» Work order:
Return copies of the lines below that mention "high".
START Records provided
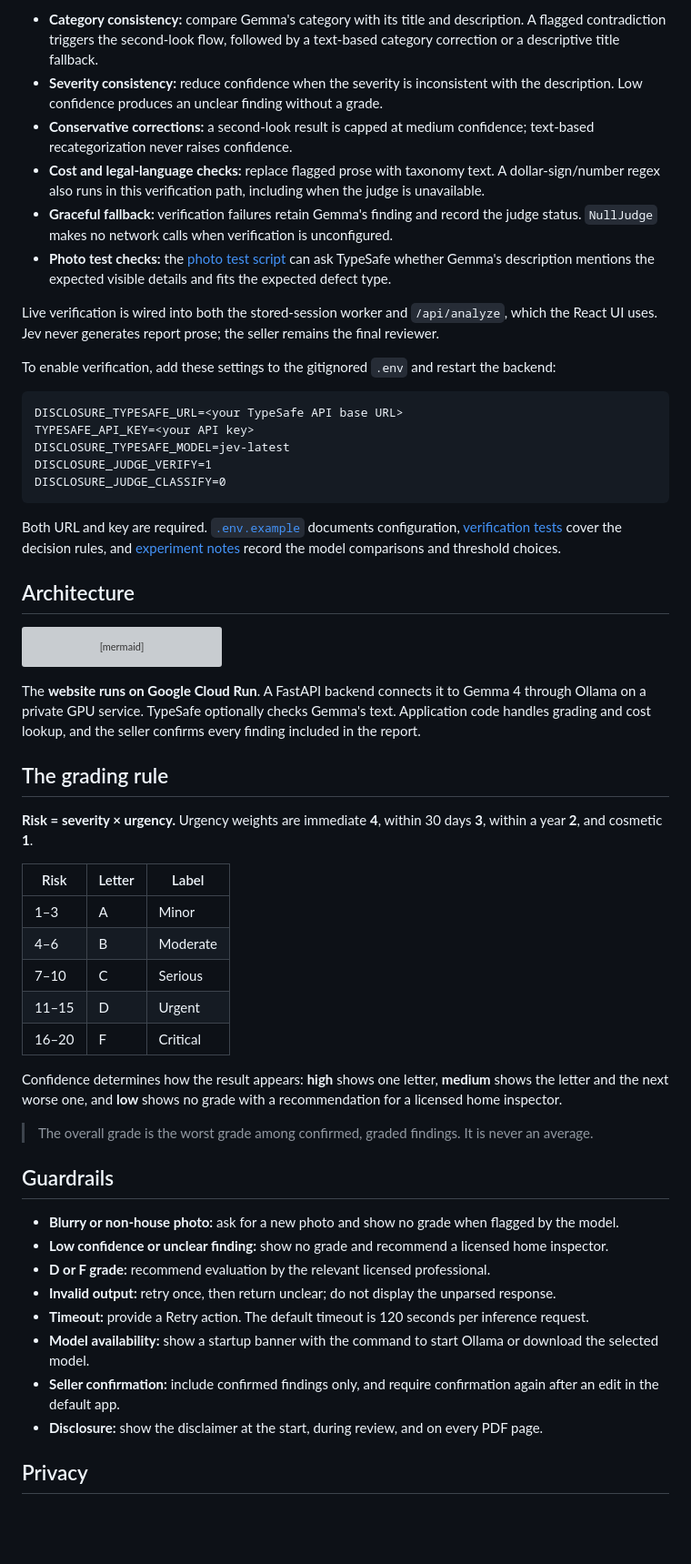
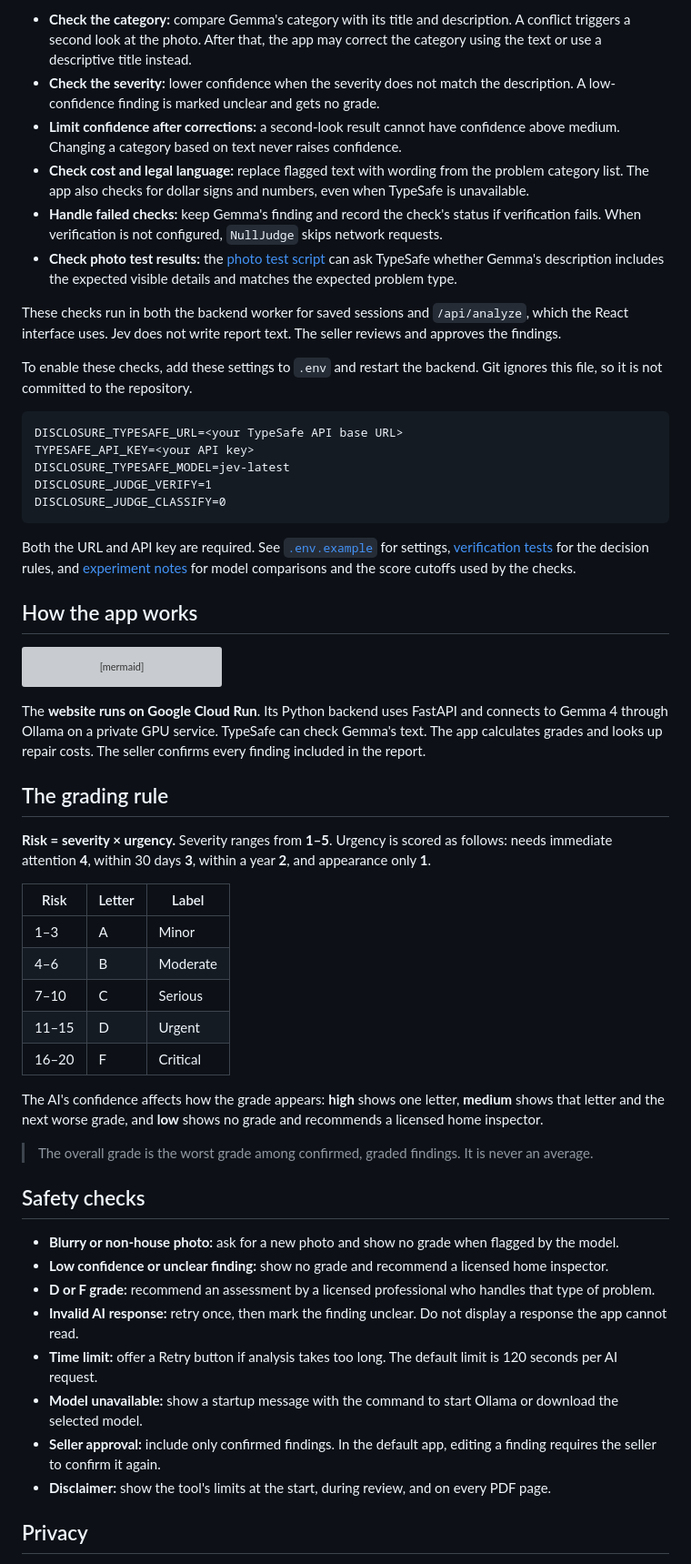
Before and after one commit to ben-robles/disclosure, a Markdown page: README.md, the part around one of its changes. Shown at 91% size. GitHub-like rendering; blank space fills up the shorter version; grey boxes are pictures that could not be loaded.

````diff
--- a/README.md
+++ b/README.md
@@ -47,14 +47,14 @@ TypeSafe's Jev model provides an optional **text-only second opinion** through t
 
-- **Category consistency:** compare Gemma's category with its title and description. A flagged contradiction triggers the second-look flow, followed by a text-based category correction or a descriptive title fallback.
-- **Severity consistency:** reduce confidence when the severity is inconsistent with the description. Low confidence produces an unclear finding without a grade.
-- **Conservative corrections:** a second-look result is capped at medium confidence; text-based recategorization never raises confidence.
-- **Cost and legal-language checks:** replace flagged prose with taxonomy text. A dollar-sign/number regex also runs in this verification path, including when the judge is unavailable.
-- **Graceful fallback:** verification failures retain Gemma's finding and record the judge status. `NullJudge` makes no network calls when verification is unconfigured.
-- **Photo test checks:** the [photo test script](scripts/run_test_set.py) can ask TypeSafe whether Gemma's description mentions the expected visible details and fits the expected defect type.
+- **Check the category:** compare Gemma's category with its title and description. A conflict triggers a second look at the photo. After that, the app may correct the category using the text or use a descriptive title instead.
+- **Check the severity:** lower confidence when the severity does not match the description. A low-confidence finding is marked unclear and gets no grade.
+- **Limit confidence after corrections:** a second-look result cannot have confidence above medium. Changing a category based on text never raises confidence.
+- **Check cost and legal language:** replace flagged text with wording from the problem category list. The app also checks for dollar signs and numbers, even when TypeSafe is unavailable.
+- **Handle failed checks:** keep Gemma's finding and record the check's status if verification fails. When verification is not configured, `NullJudge` skips network requests.
+- **Check photo test results:** the [photo test script](scripts/run_test_set.py) can ask TypeSafe whether Gemma's description includes the expected visible details and matches the expected problem type.
 
-Live verification is wired into both the stored-session worker and `/api/analyze`, which the React UI uses. Jev never generates report prose; the seller remains the final reviewer.
+These checks run in both the backend worker for saved sessions and `/api/analyze`, which the React interface uses. Jev does not write report text. The seller reviews and approves the findings.
 
-To enable verification, add these settings to the gitignored `.env` and restart the backend:
+To enable these checks, add these settings to `.env` and restart the backend. Git ignores this file, so it is not committed to the repository.
 
 ```dotenv
 DISCLOSURE_TYPESAFE_URL=<your TypeSafe API base URL>
@@ -64,9 +64,9 @@ DISCLOSURE_JUDGE_VERIFY=1
 DISCLOSURE_JUDGE_CLASSIFY=0
 ```
 
-Both URL and key are required. [`.env.example`](.env.example) documents configuration, [verification tests](tests/test_verify.py) cover the decision rules, and [experiment notes](docs/decisions.md#typesafe-text-judge-jev) record the model comparisons and threshold choices.
+Both the URL and API key are required. See [`.env.example`](.env.example) for settings, [verification tests](tests/test_verify.py) for the decision rules, and [experiment notes](docs/decisions.md#typesafe-text-judge-jev) for model comparisons and the score cutoffs used by the checks.
 
-## Architecture
+## How the app works
 
 ```mermaid
 flowchart LR
@@ -76,11 +76,11 @@ flowchart LR
   Review --> PDF["PDF report"]
 ```
 
-The **website runs on Google Cloud Run**. A FastAPI backend connects it to Gemma 4 through Ollama on a private GPU service. TypeSafe optionally checks Gemma's text. Application code handles grading and cost lookup, and the seller confirms every finding included in the report.
+The **website runs on Google Cloud Run**. Its Python backend uses FastAPI and connects to Gemma 4 through Ollama on a private GPU service. TypeSafe can check Gemma's text. The app calculates grades and looks up repair costs. The seller confirms every finding included in the report.
 
 ## The grading rule
 
-**Risk = severity × urgency.** Urgency weights are immediate **4**, within 30 days **3**, within a year **2**, and cosmetic **1**.
+**Risk = severity × urgency.** Severity ranges from **1–5**. Urgency is scored as follows: needs immediate attention **4**, within 30 days **3**, within a year **2**, and appearance only **1**.
 
 | Risk | Letter | Label |
 |---|---|---|
@@ -90,20 +90,20 @@ The **website runs on Google Cloud Run**. A FastAPI backend connects it to Gemma
 | 11–15 | D | Urgent |
 | 16–20 | F | Critical |
 
-Confidence determines how the result appears: **high** shows one letter, **medium** shows the letter and the next worse one, and **low** shows no grade with a recommendation for a licensed home inspector.
+The AI's confidence affects how the grade appears: **high** shows one letter, **medium** shows that letter and the next worse grade, and **low** shows no grade and recommends a licensed home inspector.
 
 > The overall grade is the worst grade among confirmed, graded findings. It is never an average.
 
-## Guardrails
+## Safety checks
 
 - **Blurry or non-house photo:** ask for a new photo and show no grade when flagged by the model.
 - **Low confidence or unclear finding:** show no grade and recommend a licensed home inspector.
-- **D or F grade:** recommend evaluation by the relevant licensed professional.
-- **Invalid output:** retry once, then return unclear; do not display the unparsed response.
-- **Timeout:** provide a Retry action. The default timeout is 120 seconds per inference request.
-- **Model availability:** show a startup banner with the command to start Ollama or download the selected model.
-- **Seller confirmation:** include confirmed findings only, and require confirmation again after an edit in the default app.
-- **Disclosure:** show the disclaimer at the start, during review, and on every PDF page.
+- **D or F grade:** recommend an assessment by a licensed professional who handles that type of problem.
+- **Invalid AI response:** retry once, then mark the finding unclear. Do not display a response the app cannot read.
+- **Time limit:** offer a Retry button if analysis takes too long. The default limit is 120 seconds per AI request.
+- **Model unavailable:** show a startup message with the command to start Ollama or download the selected model.
+- **Seller approval:** include only confirmed findings. In the default app, editing a finding requires the seller to confirm it again.
+- **Disclaimer:** show the tool's limits at the start, during review, and on every PDF page.
 
 ## Privacy
 
````
Also changed, not shown: other parts of README.md (+53 -53 lines).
END Records provided
» Answer box:
-Confidence determines how the result appears: **high** shows one letter, **medium** shows the letter and the next worse one, and **low** shows no grade with a recommendation for a licensed home inspector.
+The AI's confidence affects how the grade appears: **high** shows one letter, **medium** shows that letter and the next worse grade, and **low** shows no grade and recommends a licensed home inspector.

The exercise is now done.